- Status details. Just as important as the characters and the events, are the surroundings, specifically what people surround themselves with. Wolfe describes these items as the tools for a "social autopsy", so we can see people as they see themselves.
Truman Capote, In Cold Blood[edit source]
Robert Christgau, Beth Ann and Macrobioticism[edit source]
|Title||Author||First Published||Magazine/Newspaper First Published in||Book Published in|
|Excerpt from In Cold Blood||Truman Capote||September 25, 1965||The New Yorker||In Cold Blood|
|Beth Ann and Macrobioticism||Robert Christgau||1965||New York Herald Tribune||-|
|Some Dreamers of the Golden Dream||Joan Didion||May 7, 1966||The Saturday Evening Post||Slouching Towards Bethlehem|
|‘That's What We Come to Minneapolis For,’ Stan Hough said||John Gregory Dunne||1969||-||The Studio|
|Charlie Simpson's Apocalypse||Joe Eszterhas||July 6, 1972||Rolling Stone||-|
|La Dolce Viva||Barbara Goldsmith||April 29, 1968||New York Magazine||-|
|Gear||Richard Goldstein||1969||The Village Voice||-|
|Khesanh||Michael Herr||September 1965||Esquire||-|

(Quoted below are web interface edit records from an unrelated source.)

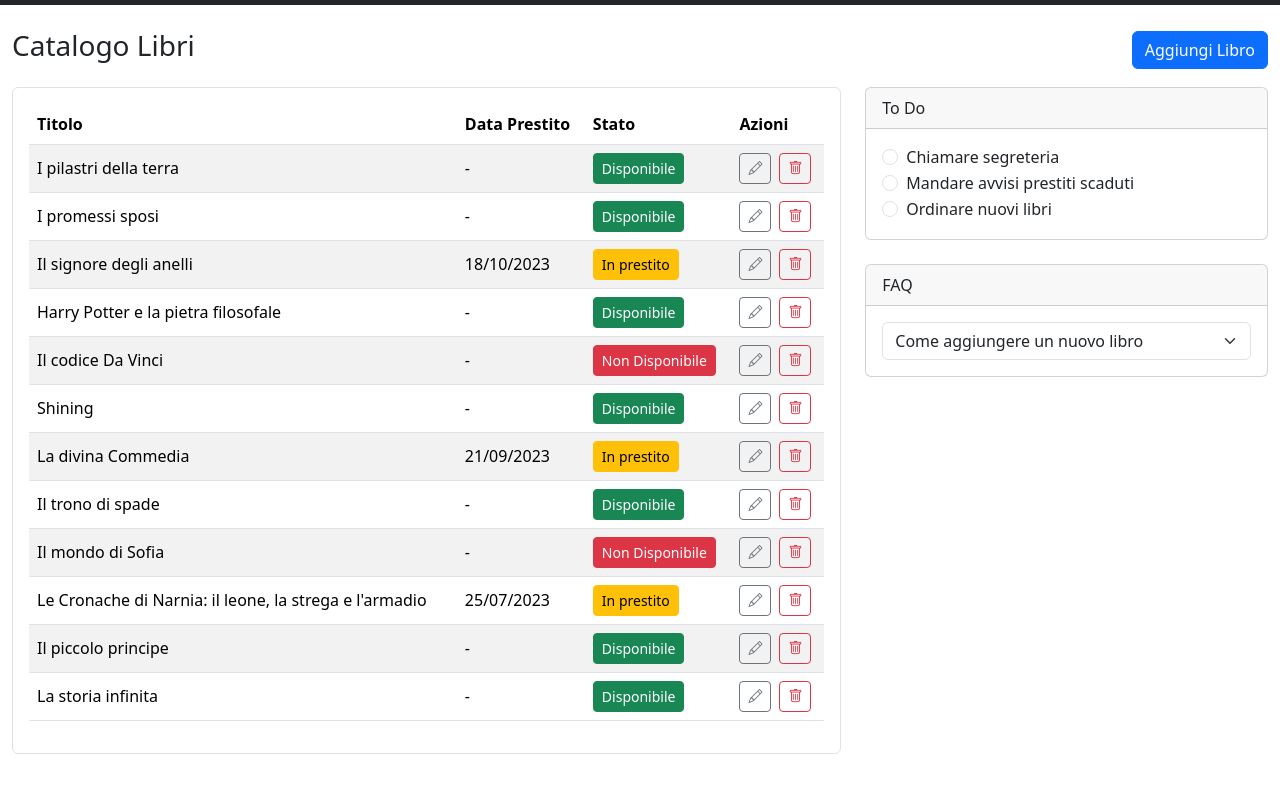
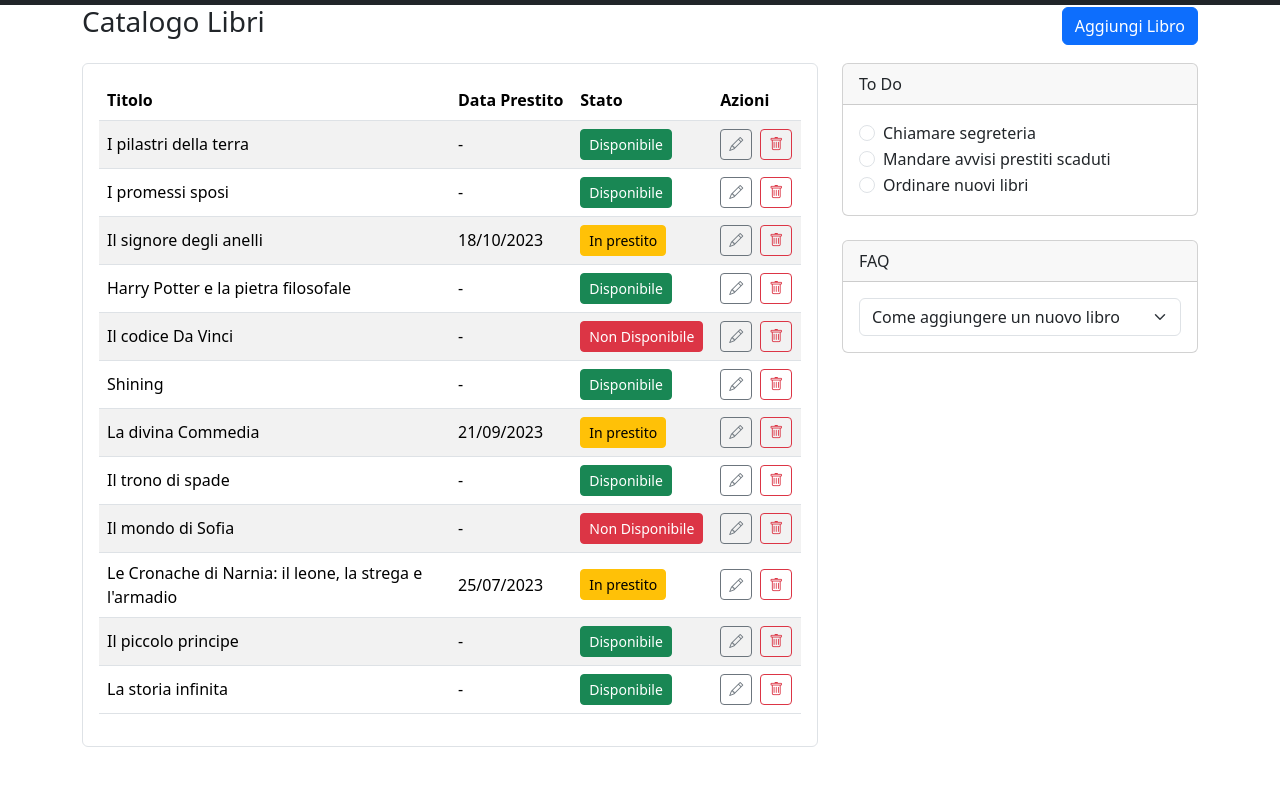
Before and after one commit to AlicePisciuneri/html-css-bootstrap-dashboard, a plain HTML site: page index.html in a window 1280 px wide. Shown: the part 51-844 px from the top of the page. After the commit the page ends 822 px from the top, so only its background shows below. Drawn offline with nearby package versions, Linux system fonts and the light colour scheme.

Commit message:
correzione container

```diff
--- a/index.html
+++ b/index.html
@@ -69,7 +69,7 @@
 
 
   <main class="flex-grow-1">
-    <div class="container-fluid py-4">
+    <div class="container">
           <!-- Titolo + pulsante -->
      <div class="d-flex justify-content-between align-items-center mb-3">
         <h3>Catalogo Libri</h3>
@@ -84,8 +84,8 @@
             <table class="table table-striped table-hover align-middle">
               <thead>
                   <tr>
-                      <th>Titolo</th>
-                      <th class="d-none d-md-table-cell">Data Prestito</th>
+                      <th class="w-50">Titolo </th>
+                      <th class="d-none d-lg-table-cell">Data Prestito</th>
                       <th>Stato</th>
                       <th>Azioni</th>
                  </tr>
```
Also changed, not shown: help.html (+3 -1 lines).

|Excerpt from The Armies of the Night||Norman Mailer||1968||-||The Armies of the Night|
|Excerpt from The Selling of the President 1968||Joe McGinniss||1969||-||The Selling of the President 1968|
|The Detective||James Mills||December 3, 1965||LIFE||-|
|Excerpt from Paper Lion||George Plimpton||1966||-||Paper Lion|
|Ava: Life in the Afternoon||Rex Reed||May 1967||Esquire||Do You Sleep in the Nude?|
|Timing and a Diversion: The Cocoa Game||"Adam Smith"(pen name for George Goodman)||New York World Journal Tribune||The Money Game|
|Excerpt from M||John Sack||October 1966||Esquire||M|
|Twirling at Ole Miss||Terry Southern||February 1963||Esquire||Red-Dirt Marijuana and Other Tastes|
|The Soft Psyche of Joshua Logan||Gay Talese||April 1963||Esquire||-|
|Excerpt from Hell's Angels||Hunter S. Thompson||1966||-||Hell's Angels|
|The Kentucky Derby is Decadent and Depraved||Hunter S. Thompson||June 1970||Scanlan's Monthly||-|
|The General Goes Zapping Charlie Cong||Nicholas Tomalin||June 5, 1966||The Times||-|
|Martin Luther King is Still on the Case||Garry Wills||August 1968||Esquire||-|
|The Fugitive||Tom Wolfe||1968||-||The Electric Kool-Aid Acid Test|
|Radical Chic & Mau-Mauing the Flak Catchers||Tom Wolfe||June 8, 1970||New York Magazine||-|